What does the job entail?

Well, essentially being a HGV Driver is transporting goods from one destination to another. However, asides from that there are other job requirements that include a responsibility to ensure goods are safely secured, a pride in keeping your vehicle in good condition, expert loading and unloading of a vehicles cargo.

The further you go through this career the more avenues (sorry, another poor pun) begin to open up. Progression within the industry could lead to qualifications that allow you to transport more specialist cargo, work in the training side of the industry or to become involved with logistics and transport management.

Money and Hours.

As previously mentioned the money in HGV Driving is at worst pretty good. The National Careers Service estimates that the starting salary for a driver can begin at between £18k-£22k. Then within a few years it could rise to at least £35k. Naturally as the industry grows and the need for drivers increases it is likely that these figures could also increase- making it a very lucrative career. These figures compare favourably with the National Median Salary which is at about £20k for all jobs.

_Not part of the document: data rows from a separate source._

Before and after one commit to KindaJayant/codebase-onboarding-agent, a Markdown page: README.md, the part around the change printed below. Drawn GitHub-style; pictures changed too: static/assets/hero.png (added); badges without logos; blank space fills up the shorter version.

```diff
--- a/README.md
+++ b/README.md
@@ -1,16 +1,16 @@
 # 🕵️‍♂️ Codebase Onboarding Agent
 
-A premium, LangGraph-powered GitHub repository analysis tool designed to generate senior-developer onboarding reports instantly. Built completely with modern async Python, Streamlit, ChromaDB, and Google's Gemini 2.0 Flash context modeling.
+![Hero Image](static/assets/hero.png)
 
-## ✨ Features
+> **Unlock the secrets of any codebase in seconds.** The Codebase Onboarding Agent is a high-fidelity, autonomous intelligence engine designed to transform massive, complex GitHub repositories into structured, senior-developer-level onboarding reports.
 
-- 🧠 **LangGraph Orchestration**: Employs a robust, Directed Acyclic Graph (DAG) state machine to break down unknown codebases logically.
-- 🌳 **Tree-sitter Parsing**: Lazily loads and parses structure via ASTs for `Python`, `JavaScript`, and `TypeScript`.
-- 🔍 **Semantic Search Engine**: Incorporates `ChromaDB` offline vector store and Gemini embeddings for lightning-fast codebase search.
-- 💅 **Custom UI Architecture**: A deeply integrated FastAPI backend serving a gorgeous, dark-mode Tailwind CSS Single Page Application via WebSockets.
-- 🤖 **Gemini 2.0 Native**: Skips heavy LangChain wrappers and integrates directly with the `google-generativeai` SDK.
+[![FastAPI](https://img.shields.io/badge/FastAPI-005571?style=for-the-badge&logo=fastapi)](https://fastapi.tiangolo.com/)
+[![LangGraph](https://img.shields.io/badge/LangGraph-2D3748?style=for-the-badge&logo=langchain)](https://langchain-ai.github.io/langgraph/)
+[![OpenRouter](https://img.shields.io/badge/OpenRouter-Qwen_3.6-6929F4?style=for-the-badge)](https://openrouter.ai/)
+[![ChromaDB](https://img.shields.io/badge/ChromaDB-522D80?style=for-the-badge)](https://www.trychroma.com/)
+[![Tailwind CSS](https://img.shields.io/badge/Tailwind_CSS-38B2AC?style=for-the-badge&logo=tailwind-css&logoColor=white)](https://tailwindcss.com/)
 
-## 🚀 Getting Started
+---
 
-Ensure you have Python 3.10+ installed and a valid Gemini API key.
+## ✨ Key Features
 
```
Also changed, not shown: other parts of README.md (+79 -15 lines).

Working in the HGV Industry can mean that you are working fairly long hours, with Total Jobs stating that the average weekly hours for a driver are 48. However, the work patterns for HGV drivers are fairly ruled upon with appropriate breaks and holidays stipulated in EU Legislation.

Is work readily available?

As noted in a previous article, there are literally thousands of jobs available in the HGV Industry, and this is only going to grow as the average age of drivers means that more positions become available.

What Next?

The next step for anyone who wishes to look into a career along these lines is to get some training, this is generally available through week-long crash courses at a price of around £1200 including test fees- this represents a great investment on the basis of future employment and working security.

For further information you may wish to visit

Tuesday, 2 June 2015

Serious Shortage In HGV Driver Numbers?

Now, as you will probably know if you are reading this, there is a serious area of concern growing in the HGV Industry with regard to the lack of qualified Drivers available. But what are the facts? A lot has been said, rightly or wrongly, on the issue, so I am going to look at the facts with regard to Driver Shortage in the UK. 

First off, many are working under the assumption that there just aren't drivers available out there. Since the end of recession and the phoenix-like rise of the British economy, industry has sped up and  there is a greater demand for HGV drivers on Britain's roads. Depending upon which figures you read there were either 45 thousand (RHA estimate) or 50-60 thousand (FTA estimate) unfulfilled HGV jobs during 2014. Huge numbers. Yet, while the amount of jobs have risen, the cost of actually attaining a licence during the recession, coupled in with the risk of not getting employed at the end of the process and the potential jeopardy it put employment under at the time, meant that people simply weren't getting qualified.

Interestingly, perhaps, the Office for National Statistics (ONS) is reporting that in February 2015 there were 1,345 drivers in the UK claiming unemployment benefits. Alongside the drivers outside of employment who are not claiming of the state this must mean that there are the drivers available. However, the figures for drivers claiming unemployment benefits in February 2015 look quite different when compared to statistics 12 months earlier. In February 2014, ONS reported that there 3,100 qualified drivers claiming benefit, creating a decrease of 56%. With the increase in the amount of jobs available it is likely that this trend will continue and therefore put a huge strain on the HGV Industry.